- Approach #1: Default Behavior
- Approach #2: Handling the Exceptions
- Approach #3: Silencing the Exceptions
- Playing with the Example
- Get the Component
So, let’s go back to what brought you here today. There are three approaches you can take to handle HTTP status codes when consuming a REST web service in OutSystems.
Approach #1: Default Behavior
In OutSystems, whenever the status code is outside of the 2xx range (Success), the platform automatically raises an “exception.”
When you call the API method, you can trap the “exception” with an "AllExceptions" handler or let it bubble up to the generic “exception” handler. Here’s how it looks:
As for the end result, it looks something like this.
This approach, however, has two downsides:
- It doesn't have any granularity on the type of exception.
- It loses any details that the API may be passing to help the developer process the error.
An example would be: while consuming a REST service protected by OAuth, getting a 401 Unauthorized when a token is expired would allow you to refresh the token and execute the request again.
Approach #2: Handling the Exceptions
This approach includes getting the error details and generating REST exceptions.
Getting the Error Details from the REST
I've seen developers "forget" to include the error response from the consumed REST API in the OutSystems response. For example, in this Google Calendar API, the developer didn’t include the error structure.
This happens quite a lot because most REST API documentation has the error handling as a separate topic. Take a look at the following example.
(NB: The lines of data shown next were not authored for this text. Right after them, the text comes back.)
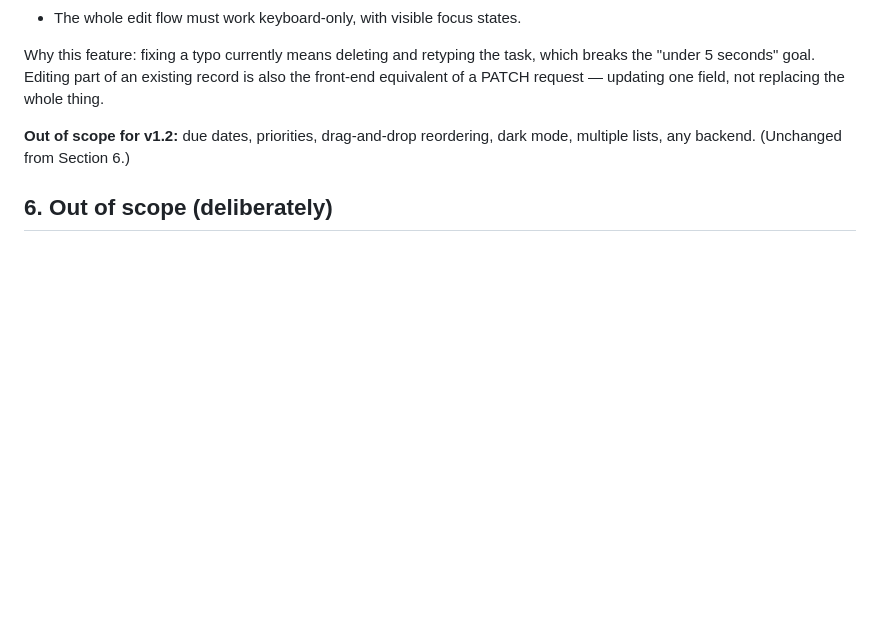
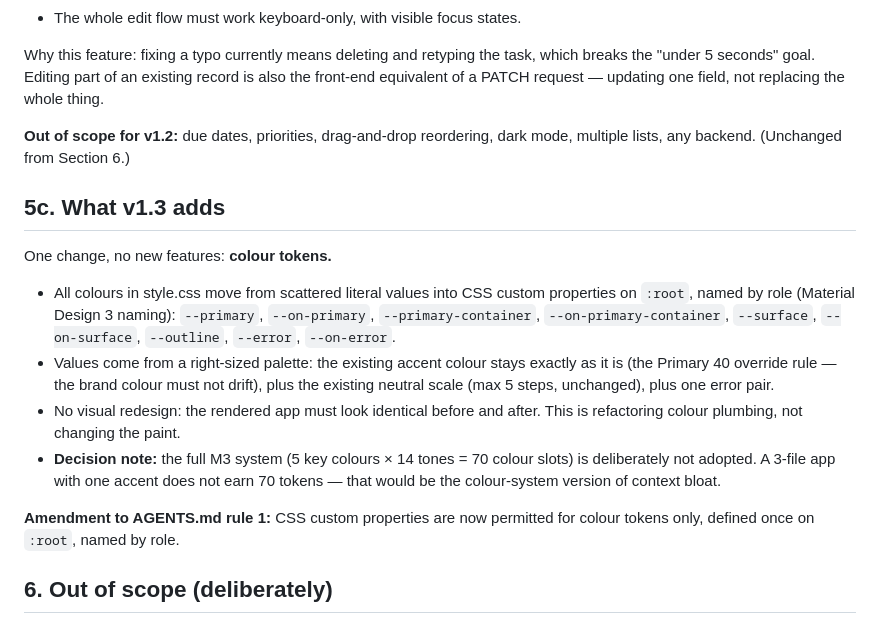
Before and after one commit to DevEmmanuel01/TO-DO, a Markdown page: PRD.md, the part around the change. Drawn GitHub-style; blank space fills up the shorter version.

Commit message:
docs: add v1.3 colour token requirements, permit CSS custom properties (PRD amendment)

```diff
--- a/PRD.md
+++ b/PRD.md
@@ -57,6 +57,17 @@ Why this feature: fixing a typo currently means deleting and retyping the task,
 
 **Out of scope for v1.2:** due dates, priorities, drag-and-drop reordering, dark mode, multiple lists, any backend. (Unchanged from Section 6.)
 
+## 5c. What v1.3 adds
+
+One change, no new features: **colour tokens.**
+
+- All colours in style.css move from scattered literal values into CSS custom properties on `:root`, named by role (Material Design 3 naming): `--primary`, `--on-primary`, `--primary-container`, `--on-primary-container`, `--surface`, `--on-surface`, `--outline`, `--error`, `--on-error`.
+- Values come from a right-sized palette: the existing accent colour stays exactly as it is (the Primary 40 override rule — the brand colour must not drift), plus the existing neutral scale (max 5 steps, unchanged), plus one error pair.
+- No visual redesign: the rendered app must look identical before and after. This is refactoring colour plumbing, not changing the paint.
+- **Decision note:** the full M3 system (5 key colours × 14 tones = 70 colour slots) is deliberately not adopted. A 3-file app with one accent does not earn 70 tokens — that would be the colour-system version of context bloat.
+
+**Amendment to AGENTS.md rule 1:** CSS custom properties are now permitted for colour tokens only, defined once on `:root`, named by role.
+
 ## 6. Out of scope (deliberately)
 
 - Accounts or login
```
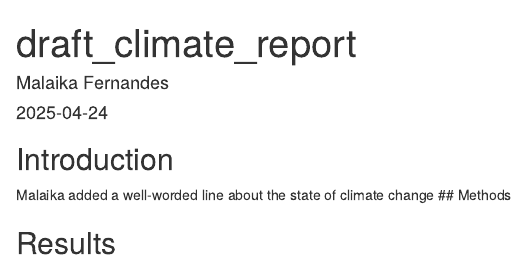
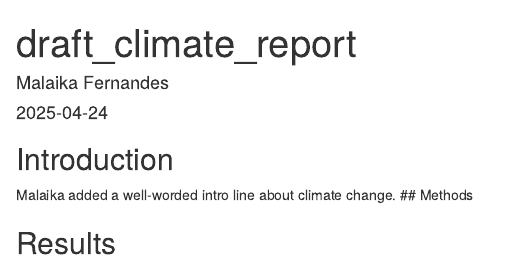
Before and after one commit to malaiikkkaa/a2_draft_repo, an R Markdown document (draft_climate_report.Rmd): the page in a window 1100 px wide, from its top. Rendered offline with R 4.5, knitr and Pandoc, with nearby package versions.

Commit message:
Malaika added a line to intro

```diff
--- a/draft_climate_report.Rmd
+++ b/draft_climate_report.Rmd
@@ -7,7 +7,7 @@ output: html_document
 
 ## Introduction
 
-Malaika added a well-worded line about the state of climate change
+Malaika added a well-worded intro line about climate change.
 ## Methods
 
 
```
The GetEvent response documentation doesn’t include the errors.
However, you'll find the errors in the documentation about handling API errors:
But nothing is stopping us from including the error structure available in the documentation into the response example in OutSystems. Here’s what I mean:
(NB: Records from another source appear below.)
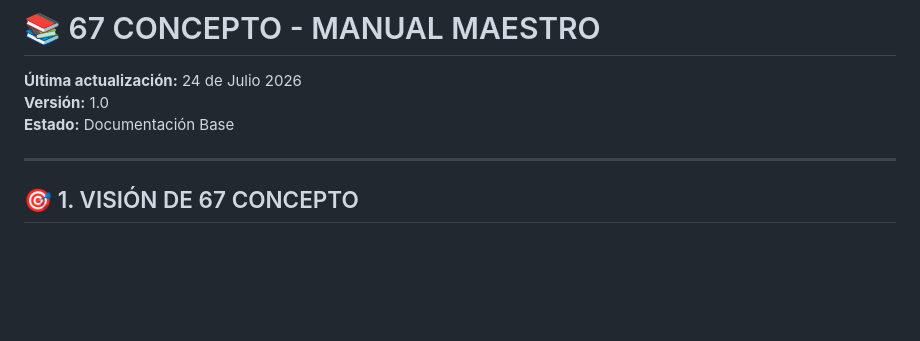
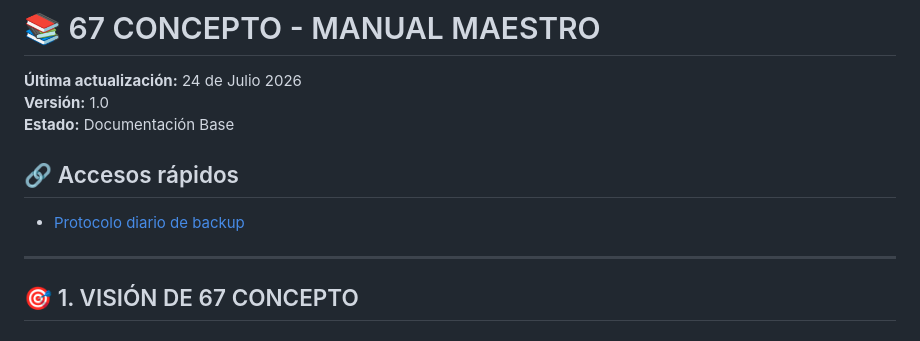
Before and after one commit to 67concepto-digtal/67concepto-digital, a Markdown page: docs/README.md, the part around the change. Drawn GitHub-style; blank space fills up the shorter version.

Commit message:
Add quick link to backup protocol in docs index

```diff
--- a/docs/README.md
+++ b/docs/README.md
@@ -3,6 +3,10 @@
 **Última actualización:** 24 de Julio 2026
 **Versión:** 1.0
 **Estado:** Documentación Base
+
+## 🔗 Accesos rápidos
+
+- [Protocolo diario de backup](../PROTECCION/PROTOCOLO-DIARIO-BACKUP.md)
 
 ---
 
```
By adding the error structure, we will create an extra structure for the REST API that will still be able to parse the response if there’s an error, allowing the developer to handle it more granularly.
Generating REST Exceptions
Now, the developer can inspect the HTTP status code in "OnAfterResponse" and decide what to do with it. Some developers choose to raise specific exceptions for each type of code:
Others create a generic REST exception that they can introspect for details.
Here, the developer chose to pass the response text into the “exception message”. This will allow him to:
- Deserialize the “exception message” into the REST API error structure created on the previous step
- Introspect the error
- Act accordingly.
Approach #3: Silencing the Exceptions
This final option is not what we’d call “a good practice.” But in some cases, the REST API returns HTTP code 200 Success even if reporting an error in the details.
If you want, you can convert any REST API to always return an HTTP 200. However, you need to be aware that introspecting the error structure from the API is a must to check for errors. This is why this third approach is considered a bad practice.
However, you can do it by changing the status code in the "OnAfterResponse":
But keep in mind: use this approach at your own risk.
Playing with the Example
In this example, you can choose the three options we discussed.
And then test the API using the buttons.
Get the Component
I’ve published the component in the OutSystems Forge. Give it a try, and go consume those APIs.